In order to ensure that the statute as limited not be susceptible of application to conduct which is expressive and therefore protected by the First Amendment, we further construe the section to relate exclusively to activities which involve no lawful exercise of a First Amendment right. In this regard the intent to cause, or reckless disregard of, public inconvenience, annoyance, or alarm must be assessed in terms of whether the conduct was engaged in with intent to exercise a First Amendment right and whether the interest to be advanced is insignificant in comparison to the inconvenience, annoyance, or alarm caused.

Id. at 628 (citation omitted); see also Commonwealth v. Feigenbaum, 404 Mass. 471, 473, 536 N.E.2d 325, 327 (1989) (reaffirming these principles); Commonwealth v. Richards, 369 Mass. 443, 445, 446 n.2, 340 N.E.2d 892, 896 n.2 (1976) (expressive conduct cannot be sanctioned as disorderly conduct).

Appellees contend that the definition of "disorderly" as used in non-penal Chapter 111B is not the same definition of "disorderly" applied to the criminal statute, Mass. Gen. L. ch. 272, § 53, as enunciated in A Juvenile. They argue that under Chapter 111B, "disorderly" may include making unreasonable noise late at night in a residential neighborhood. Moreover, they contend that Veiga's reliance on the definition of the crime of disorderly conduct as narrowed from the Model Penal Code definition in A Juvenile is misplaced because Veiga was neither arrested nor charged with the crime of disorderly conduct under Mass. Gen. L. ch. 272, § 53. Appellees' argument is not persuasive for at least two reasons.

First, in the absence of a statutory definition of a term, the understanding of that term in an analogous statute is an excellent guide to interpretation. See, e.g., Burno v. Commissioner of Correction, 399 Mass. 111, 120, 503 N.E.2d 16, 22 (1987); Donnelly v. Contributory Retirement Appeal Bd., 15 Mass. App. 19, 22, 443 N.E.2d 416, 418 (1982). The fact that one statute is formally classified as penal, whereas the other is not, does not detract from the former's value as a guide to the latter, or vice versa, so long as the two statutes are genuinely analogous in substance and effect. Cf. 2B Sutherland Statutory Construction, supra, at § 51.03 ("Characterization of the object or purpose is more important than characterization of subject matter in determining whether different statutes are closely enough related to justify interpreting one in light of the other.").

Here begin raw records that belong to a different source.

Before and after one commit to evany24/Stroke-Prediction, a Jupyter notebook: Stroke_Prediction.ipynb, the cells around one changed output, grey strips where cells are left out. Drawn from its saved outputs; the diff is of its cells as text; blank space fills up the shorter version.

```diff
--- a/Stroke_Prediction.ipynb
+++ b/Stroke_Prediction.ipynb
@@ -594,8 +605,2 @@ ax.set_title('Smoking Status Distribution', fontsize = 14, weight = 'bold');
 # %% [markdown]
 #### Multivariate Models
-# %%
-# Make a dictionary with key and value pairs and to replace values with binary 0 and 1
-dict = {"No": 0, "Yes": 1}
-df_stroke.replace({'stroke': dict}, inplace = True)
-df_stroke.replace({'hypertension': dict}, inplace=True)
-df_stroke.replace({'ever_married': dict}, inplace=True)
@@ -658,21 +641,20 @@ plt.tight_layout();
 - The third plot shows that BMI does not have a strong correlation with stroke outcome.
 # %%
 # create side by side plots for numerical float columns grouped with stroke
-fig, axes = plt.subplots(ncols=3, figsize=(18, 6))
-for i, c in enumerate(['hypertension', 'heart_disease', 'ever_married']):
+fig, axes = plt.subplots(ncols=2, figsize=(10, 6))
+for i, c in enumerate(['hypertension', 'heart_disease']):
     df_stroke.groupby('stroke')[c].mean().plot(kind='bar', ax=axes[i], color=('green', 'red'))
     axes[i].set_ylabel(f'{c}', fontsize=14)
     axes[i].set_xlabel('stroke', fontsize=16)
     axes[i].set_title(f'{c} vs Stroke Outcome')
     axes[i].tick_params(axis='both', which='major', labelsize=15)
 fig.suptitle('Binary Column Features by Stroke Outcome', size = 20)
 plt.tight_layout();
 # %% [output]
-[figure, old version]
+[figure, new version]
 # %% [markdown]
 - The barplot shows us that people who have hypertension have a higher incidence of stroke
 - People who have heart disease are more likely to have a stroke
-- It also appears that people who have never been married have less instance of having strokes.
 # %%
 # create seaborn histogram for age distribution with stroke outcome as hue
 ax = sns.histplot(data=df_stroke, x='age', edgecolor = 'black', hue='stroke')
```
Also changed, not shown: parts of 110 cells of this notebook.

The relationship between the two statutes we construe in pari materia today is a very close one. Chapter 111B replaced prior laws which provided for criminal punishment of public inebriants.7 In place of punishment, Chapter 111B provides for the treatment and rehabilitation of alcoholics and evidences a concern for the health and safety of persons incapacitated by the effects of alcohol.8 The law accomplishes two objectives. First, Chapter 111B attempts to get intoxicated individuals who engage in disorderly conduct off the streets, protecting the public until they sober up -- a goal previously accomplished by criminal statutes. Second, Chapter 111B looks out for the health and safety of those individuals, attempting to protect incapacitated persons from themselves. Despite its non-penal objectives, the effect of Chapter 111B is, nevertheless, to deprive the allegedly incapacitated person of his or her liberty, by permitting detention at a police station.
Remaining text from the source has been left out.